During a conversation with reporters on May 9, as he was flying to Brazil, the Holy Father had said that he fully supported the decision of some Mexican bishops to bar politicians from receiving the Eucharist after the lawmakers voted to legalize abortion in Mexico City. The Mexican bishops, the Pope said, had "simply announced to the public what is stipulated by the law of the Church."
So, formally excommunicating those who, "by virtue of their social or political position, must make decisions regarding fundamental values, such as respect for human life, its defence from conception to natural death, the family built upon marriage between a man and a woman, the freedom to educate one's children and the promotion of the common good in all its forms." (SC 83)
But the Democratic legislators, led by Rep. Rosa DeLauro of Connecticut, charged that the Pope's stand (and by implication the laws of the Church) "offend the very nature of the American experiment."
A move to exclude pro-abortion legislators from receiving Communion would be "a great disservice to the centuries of good work the Church has done," the 18 Congressmen argued.
A great disservice? How about a great disservice to the Truth?

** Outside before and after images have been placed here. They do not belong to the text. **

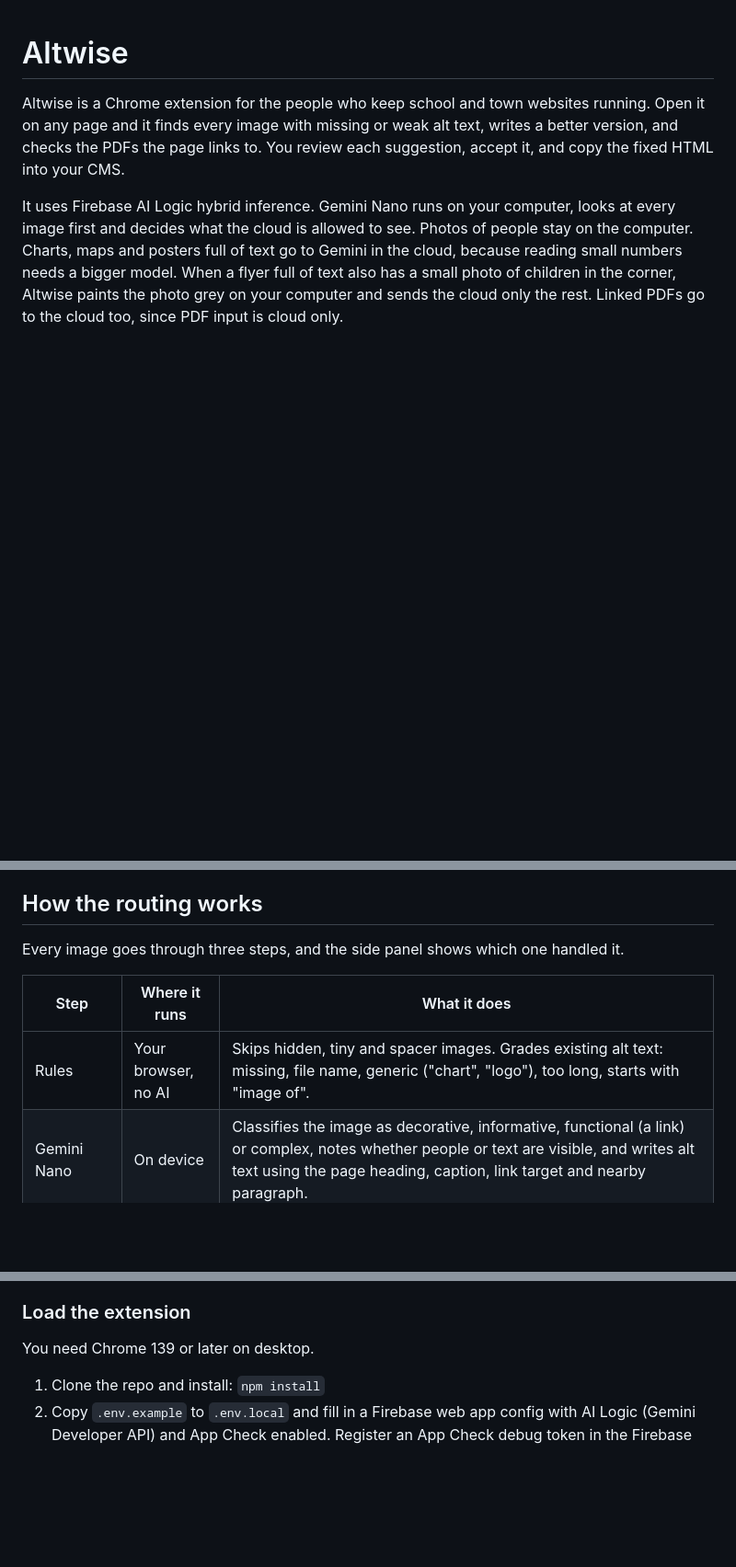
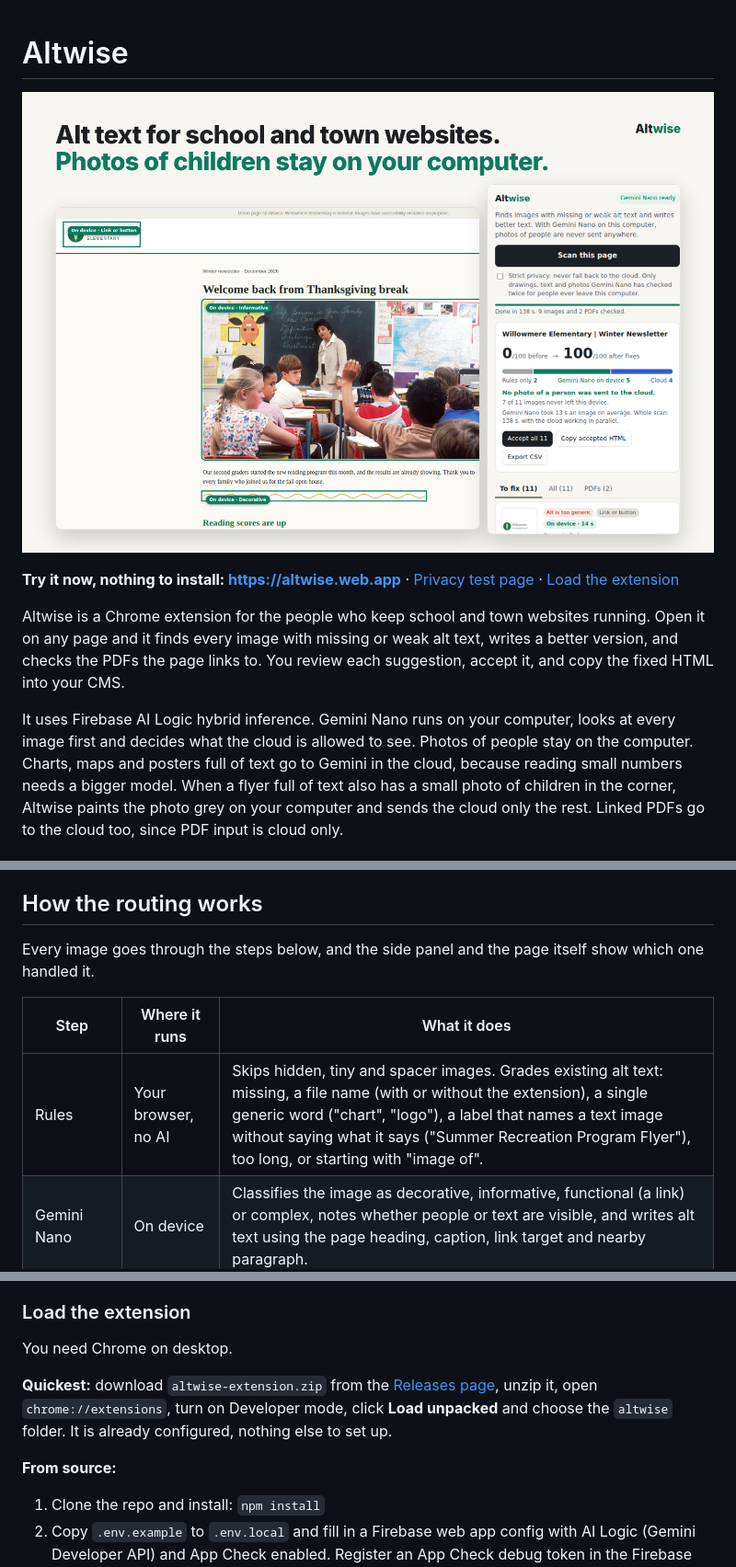
Before and after one commit to abhishekruby/altwise, a Markdown page: README.md, 3 parts joined by grey strips. Shown at 92% size. Drawn GitHub-style; pictures changed too: docs/hero.png (added); blank space fills up the shorter version.

```diff
--- a/README.md
+++ b/README.md
@@ -1,4 +1,8 @@
 # Altwise
+
+![Altwise checking a school newsletter: each image on the page is labelled On device or Cloud, and the side panel says no photo of a person was sent to the cloud](docs/hero.png)
+
+**Try it now, nothing to install: https://altwise.web.app** · [Privacy test page](https://altwise.web.app/try?page=flyers) · [Load the extension](#load-the-extension)
 
 Altwise is a Chrome extension for the people who keep school and town websites running. Open it on any page and it finds every image with missing or weak alt text, writes a better version, and checks the PDFs the page links to. You review each suggestion, accept it, and copy the fixed HTML into your CMS.
 
@@ -14,11 +18,11 @@ Sending every image to a cloud API is the obvious build, and it is the wrong one
 
 ## How the routing works
 
-Every image goes through three steps, and the side panel shows which one handled it.
+Every image goes through the steps below, and the side panel and the page itself show which one handled it.
 
 | Step | Where it runs | What it does |
 |---|---|---|
-| Rules | Your browser, no AI | Skips hidden, tiny and spacer images. Grades existing alt text: missing, file name, generic ("chart", "logo"), too long, starts with "image of". |
+| Rules | Your browser, no AI | Skips hidden, tiny and spacer images. Grades existing alt text: missing, a file name (with or without the extension), a single generic word ("chart", "logo"), a label that names a text image without saying what it says ("Summer Recreation Program Flyer"), too long, or starting with "image of". |
 | Gemini Nano | On device | Classifies the image as decorative, informative, functional (a link) or complex, notes whether people or text are visible, and writes alt text using the page heading, caption, link target and nearby paragraph. |
 | Photo check | Your browser, no AI | Before anything leaves the computer, the image is split into 16 px tiles. In drawings (charts, maps, tables, icons) neighbouring pixels are mostly identical. In photographs they almost never are, in colour or black and white. A drawing cannot show a real person, so it may go to the cloud even if Nano thought it saw stick figures. |
 | Gemini Nano, second look | On device | Runs when an image that contains a photo is about to go to the cloud. One narrow question: is any person visible anywhere? Unsure counts as yes, and so does a failed check. |
@@ -51,7 +56,11 @@ The counter at the top shows how many images were handled by rules, by Gemini Na
 
 ### Load the extension
 
-You need Chrome 139 or later on desktop.
+You need Chrome on desktop.
+
+**Quickest:** download `altwise-extension.zip` from the [Releases page](https://github.com/abhishekruby/altwise/releases), unzip it, open `chrome://extensions`, turn on Developer mode, click **Load unpacked** and choose the `altwise` folder. It is already configured, nothing else to set up.
+
+**From source:**
 
 1. Clone the repo and install: `npm install`
 2. Copy `.env.example` to `.env.local` and fill in a Firebase web app config with AI Logic (Gemini Developer API) and App Check enabled. Register an App Check debug token in the Firebase console and put it in `VITE_APPCHECK_DEBUG_TOKEN`.
```
Also changed, not shown: other parts of README.md (+2 -1 lines), 2 other files.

Advancing respect for life and for the dignity of every human being is, as our church has taught us, our own life’s mission. As we said in our Statement of Principles, ‘We envision a world in which every child belongs to a loving family and agree with the Catholic Church about the value of human life and the undesirability of abortion – we do not celebrate its practice. Each of us is committed to reducing the number of unwanted pregnancies and creating an environment with policies that encourage pregnancies to be carried to term.’ That is precisely what some of us are doing with our initiative ‘The Reducing the Need for Abortion and Supporting Parents Act’ – which includes policies that promote alternatives to abortion, such as adoption, improve access to children’s healthcare and child care, as well as encourage paternal and maternal responsibility.Huh? I'm glad they at least mentioned adoption, but I don't understand why that's not the primary option considered. If they indeed "agree with the Catholic Church about the value of human life..." they could never support abortion. And, what's all this about being committed to stopping unwanted pregnancies? Think they do that by telling people to not have sex? I'm sure not, I'm sure it's contraception.
You can read the whole statement, if you'd like, but I'm sure you'll be as disappointed as I am.